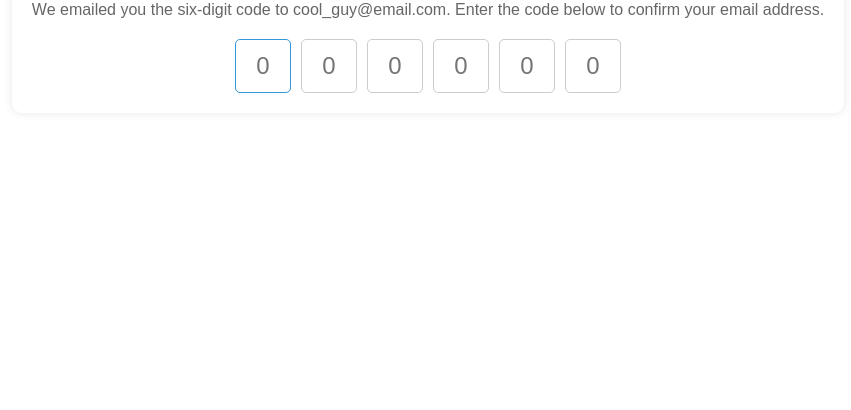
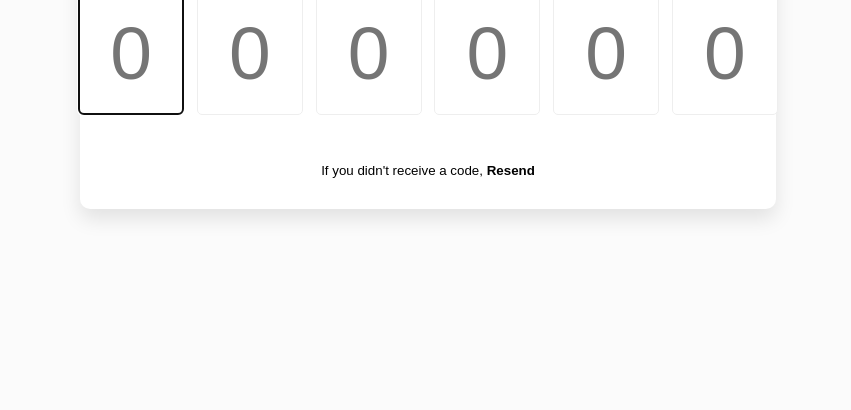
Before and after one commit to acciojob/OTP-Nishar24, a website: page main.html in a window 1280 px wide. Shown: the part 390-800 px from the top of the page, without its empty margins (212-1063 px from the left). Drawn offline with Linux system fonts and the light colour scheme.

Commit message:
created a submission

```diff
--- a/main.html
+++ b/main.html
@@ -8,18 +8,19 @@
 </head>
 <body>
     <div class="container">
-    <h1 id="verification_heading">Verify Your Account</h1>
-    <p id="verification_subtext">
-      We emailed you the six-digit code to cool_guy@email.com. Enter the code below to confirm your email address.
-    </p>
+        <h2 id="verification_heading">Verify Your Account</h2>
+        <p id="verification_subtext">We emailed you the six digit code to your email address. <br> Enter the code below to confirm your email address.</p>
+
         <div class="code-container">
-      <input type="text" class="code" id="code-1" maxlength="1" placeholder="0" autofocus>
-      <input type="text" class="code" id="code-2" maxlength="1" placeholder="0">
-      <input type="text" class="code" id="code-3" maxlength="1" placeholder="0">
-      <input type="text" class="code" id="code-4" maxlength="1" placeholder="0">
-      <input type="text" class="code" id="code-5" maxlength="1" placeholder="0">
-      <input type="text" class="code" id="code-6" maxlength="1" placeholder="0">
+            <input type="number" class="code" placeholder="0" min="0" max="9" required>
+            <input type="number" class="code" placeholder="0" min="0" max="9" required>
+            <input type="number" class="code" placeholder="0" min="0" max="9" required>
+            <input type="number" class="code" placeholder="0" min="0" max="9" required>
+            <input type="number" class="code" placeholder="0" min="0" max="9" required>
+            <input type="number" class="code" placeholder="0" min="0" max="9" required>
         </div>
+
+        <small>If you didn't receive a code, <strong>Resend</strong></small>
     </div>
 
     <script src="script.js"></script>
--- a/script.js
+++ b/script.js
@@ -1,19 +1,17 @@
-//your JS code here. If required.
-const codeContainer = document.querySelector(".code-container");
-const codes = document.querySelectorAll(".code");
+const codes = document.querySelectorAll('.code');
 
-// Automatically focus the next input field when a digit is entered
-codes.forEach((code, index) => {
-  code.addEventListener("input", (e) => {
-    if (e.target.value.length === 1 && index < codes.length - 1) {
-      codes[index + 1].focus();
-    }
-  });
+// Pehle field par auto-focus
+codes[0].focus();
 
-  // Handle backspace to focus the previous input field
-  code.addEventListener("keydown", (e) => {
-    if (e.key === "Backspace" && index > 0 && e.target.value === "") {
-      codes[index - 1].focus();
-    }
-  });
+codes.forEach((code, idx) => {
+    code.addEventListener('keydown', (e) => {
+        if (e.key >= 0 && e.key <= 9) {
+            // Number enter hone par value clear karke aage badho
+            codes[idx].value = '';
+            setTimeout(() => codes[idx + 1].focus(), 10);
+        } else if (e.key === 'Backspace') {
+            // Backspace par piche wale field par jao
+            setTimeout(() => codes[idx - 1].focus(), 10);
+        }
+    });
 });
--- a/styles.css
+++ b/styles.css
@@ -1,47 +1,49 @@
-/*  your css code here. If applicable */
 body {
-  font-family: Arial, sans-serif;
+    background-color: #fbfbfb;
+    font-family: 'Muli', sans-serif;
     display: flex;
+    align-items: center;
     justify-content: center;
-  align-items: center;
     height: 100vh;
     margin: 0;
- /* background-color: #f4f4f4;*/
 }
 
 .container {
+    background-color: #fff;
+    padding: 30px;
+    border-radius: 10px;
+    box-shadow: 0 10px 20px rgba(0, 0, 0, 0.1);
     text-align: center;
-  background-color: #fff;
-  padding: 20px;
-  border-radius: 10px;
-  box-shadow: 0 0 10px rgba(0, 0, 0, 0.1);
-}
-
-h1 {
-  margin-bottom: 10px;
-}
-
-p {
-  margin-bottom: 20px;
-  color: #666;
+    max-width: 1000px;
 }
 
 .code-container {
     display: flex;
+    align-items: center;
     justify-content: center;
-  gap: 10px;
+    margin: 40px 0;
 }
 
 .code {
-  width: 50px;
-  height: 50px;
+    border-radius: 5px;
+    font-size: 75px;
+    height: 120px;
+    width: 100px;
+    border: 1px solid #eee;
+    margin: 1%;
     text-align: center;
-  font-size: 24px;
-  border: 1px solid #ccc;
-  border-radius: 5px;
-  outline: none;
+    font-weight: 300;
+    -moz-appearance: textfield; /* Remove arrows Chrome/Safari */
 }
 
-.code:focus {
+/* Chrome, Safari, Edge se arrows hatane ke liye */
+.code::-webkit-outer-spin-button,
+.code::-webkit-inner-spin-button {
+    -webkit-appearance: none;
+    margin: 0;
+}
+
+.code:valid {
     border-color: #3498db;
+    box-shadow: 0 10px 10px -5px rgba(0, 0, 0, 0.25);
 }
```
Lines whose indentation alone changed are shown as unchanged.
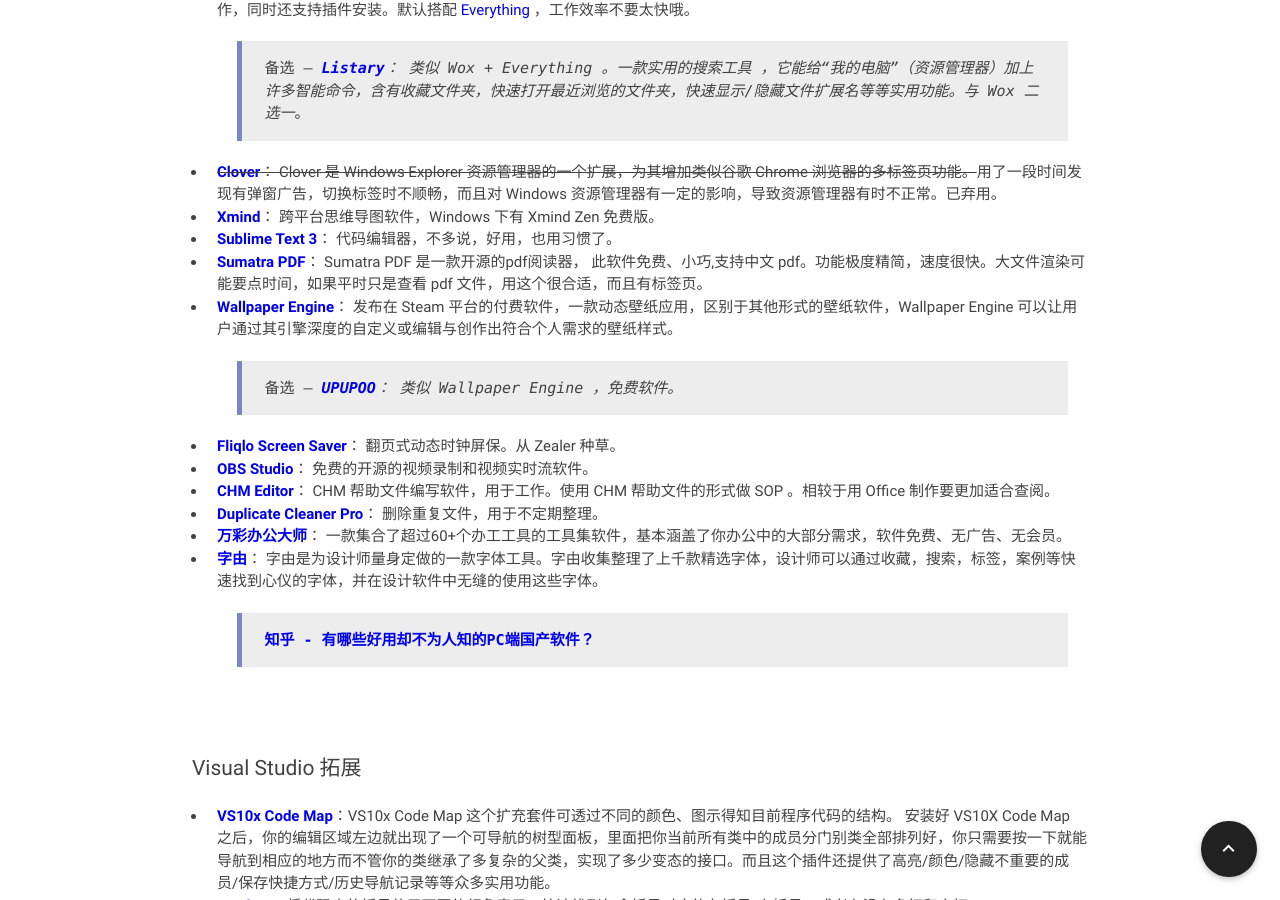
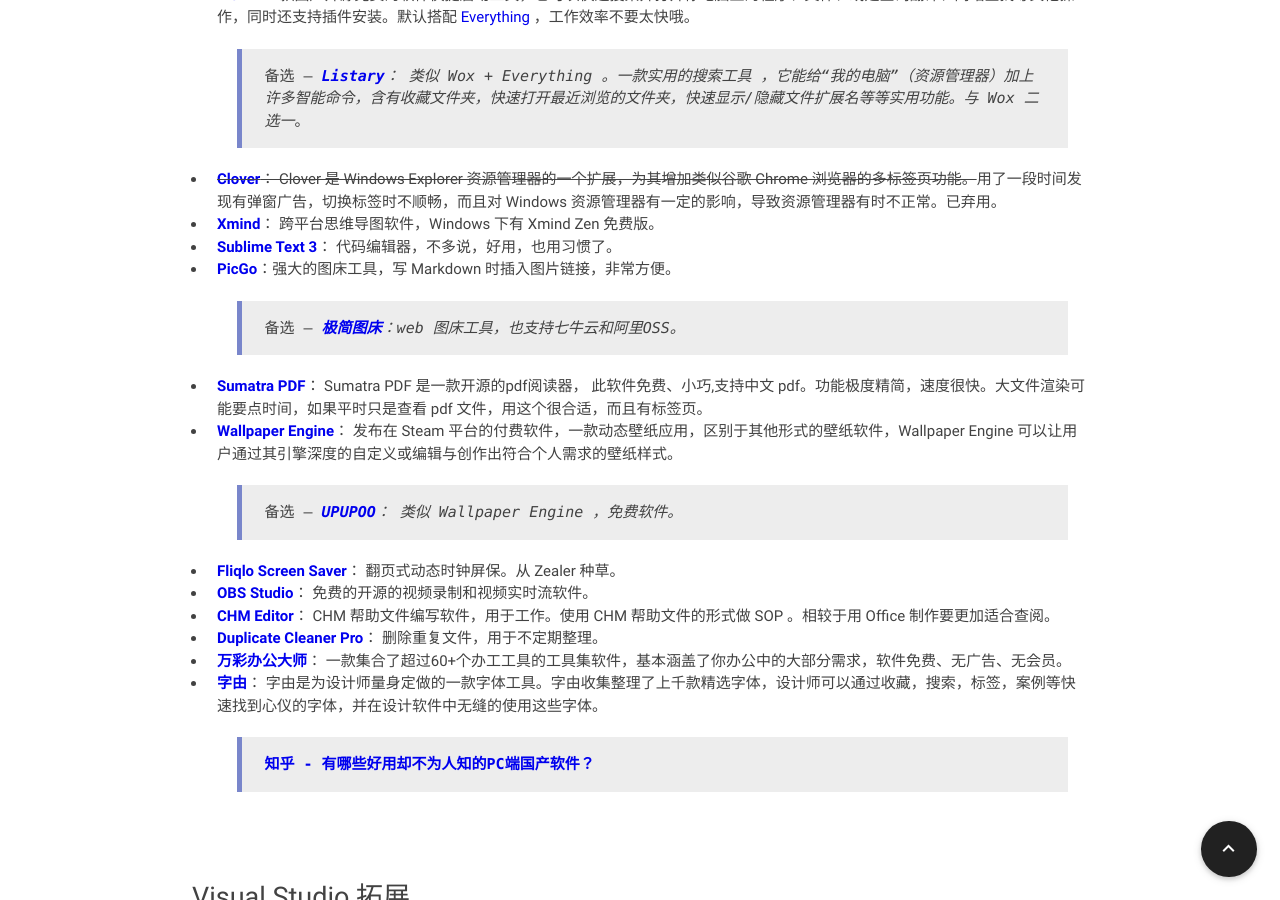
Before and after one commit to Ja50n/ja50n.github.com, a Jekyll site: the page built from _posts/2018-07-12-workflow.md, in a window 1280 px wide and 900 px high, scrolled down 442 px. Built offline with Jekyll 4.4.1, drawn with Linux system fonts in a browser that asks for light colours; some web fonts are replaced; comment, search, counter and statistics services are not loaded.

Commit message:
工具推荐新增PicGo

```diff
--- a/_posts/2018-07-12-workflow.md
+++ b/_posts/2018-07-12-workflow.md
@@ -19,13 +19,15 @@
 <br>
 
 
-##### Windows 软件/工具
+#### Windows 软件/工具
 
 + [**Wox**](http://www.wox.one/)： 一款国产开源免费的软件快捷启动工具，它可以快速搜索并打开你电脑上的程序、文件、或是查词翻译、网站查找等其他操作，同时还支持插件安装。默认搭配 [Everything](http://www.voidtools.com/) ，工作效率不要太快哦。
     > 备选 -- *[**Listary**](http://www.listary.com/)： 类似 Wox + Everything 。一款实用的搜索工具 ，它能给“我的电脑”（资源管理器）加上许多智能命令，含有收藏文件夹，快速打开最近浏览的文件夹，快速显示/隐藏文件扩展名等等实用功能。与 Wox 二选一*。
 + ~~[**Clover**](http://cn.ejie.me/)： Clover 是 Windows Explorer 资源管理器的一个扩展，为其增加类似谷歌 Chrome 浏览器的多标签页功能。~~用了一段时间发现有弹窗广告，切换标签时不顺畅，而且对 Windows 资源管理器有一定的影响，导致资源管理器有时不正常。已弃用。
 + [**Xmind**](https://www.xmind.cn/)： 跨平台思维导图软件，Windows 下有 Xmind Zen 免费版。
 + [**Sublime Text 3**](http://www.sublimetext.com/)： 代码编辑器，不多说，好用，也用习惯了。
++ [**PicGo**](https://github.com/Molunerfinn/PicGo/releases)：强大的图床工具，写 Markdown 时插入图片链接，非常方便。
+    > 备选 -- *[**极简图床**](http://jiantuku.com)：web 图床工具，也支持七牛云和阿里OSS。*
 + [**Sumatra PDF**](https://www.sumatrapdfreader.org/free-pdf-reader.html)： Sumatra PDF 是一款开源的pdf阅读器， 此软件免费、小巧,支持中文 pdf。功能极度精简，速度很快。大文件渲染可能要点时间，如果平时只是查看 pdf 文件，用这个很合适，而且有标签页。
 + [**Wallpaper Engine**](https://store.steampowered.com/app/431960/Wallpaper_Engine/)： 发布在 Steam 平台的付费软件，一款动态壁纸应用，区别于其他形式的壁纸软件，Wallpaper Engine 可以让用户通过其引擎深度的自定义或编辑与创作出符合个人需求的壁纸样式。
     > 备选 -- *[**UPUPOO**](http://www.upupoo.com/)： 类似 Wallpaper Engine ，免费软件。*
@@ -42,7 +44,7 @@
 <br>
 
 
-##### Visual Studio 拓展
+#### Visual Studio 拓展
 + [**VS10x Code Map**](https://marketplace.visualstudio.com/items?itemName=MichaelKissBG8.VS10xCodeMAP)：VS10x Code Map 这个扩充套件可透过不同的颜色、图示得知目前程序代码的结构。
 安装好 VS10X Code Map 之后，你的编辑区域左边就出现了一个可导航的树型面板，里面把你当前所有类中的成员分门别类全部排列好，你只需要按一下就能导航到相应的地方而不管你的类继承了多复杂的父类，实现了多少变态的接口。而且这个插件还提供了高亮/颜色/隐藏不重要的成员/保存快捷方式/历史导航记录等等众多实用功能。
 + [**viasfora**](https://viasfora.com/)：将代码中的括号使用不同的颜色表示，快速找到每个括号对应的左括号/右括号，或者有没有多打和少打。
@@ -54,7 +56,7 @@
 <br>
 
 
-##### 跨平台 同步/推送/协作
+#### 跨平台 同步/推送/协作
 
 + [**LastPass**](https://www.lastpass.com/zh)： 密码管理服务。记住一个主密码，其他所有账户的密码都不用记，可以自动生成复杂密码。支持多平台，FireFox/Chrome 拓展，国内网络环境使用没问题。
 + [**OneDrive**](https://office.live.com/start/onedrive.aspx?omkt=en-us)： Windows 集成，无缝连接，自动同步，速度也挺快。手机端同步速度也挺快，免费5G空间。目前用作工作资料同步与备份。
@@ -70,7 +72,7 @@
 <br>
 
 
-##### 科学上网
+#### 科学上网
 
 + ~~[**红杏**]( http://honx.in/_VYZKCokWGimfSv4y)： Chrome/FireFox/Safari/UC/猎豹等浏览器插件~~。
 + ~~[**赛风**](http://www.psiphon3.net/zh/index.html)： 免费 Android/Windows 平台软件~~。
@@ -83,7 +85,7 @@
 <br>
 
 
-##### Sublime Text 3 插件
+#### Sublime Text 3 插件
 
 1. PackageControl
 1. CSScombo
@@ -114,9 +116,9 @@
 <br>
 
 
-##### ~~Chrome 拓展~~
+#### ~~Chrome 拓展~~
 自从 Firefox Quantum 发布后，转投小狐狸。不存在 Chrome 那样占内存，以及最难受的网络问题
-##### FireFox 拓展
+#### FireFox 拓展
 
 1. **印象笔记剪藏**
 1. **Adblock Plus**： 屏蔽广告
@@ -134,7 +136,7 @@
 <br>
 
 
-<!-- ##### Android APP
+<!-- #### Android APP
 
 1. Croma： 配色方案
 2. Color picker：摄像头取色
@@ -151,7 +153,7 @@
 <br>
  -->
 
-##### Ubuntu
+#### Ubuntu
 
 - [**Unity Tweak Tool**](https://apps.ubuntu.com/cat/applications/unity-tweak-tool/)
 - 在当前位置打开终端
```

============

* [What needs to be done]: Write out every line in the data that holds the string "height".

* [Response to the task]:
     height: 100vh;
-  height: 50px;
+    height: 120px;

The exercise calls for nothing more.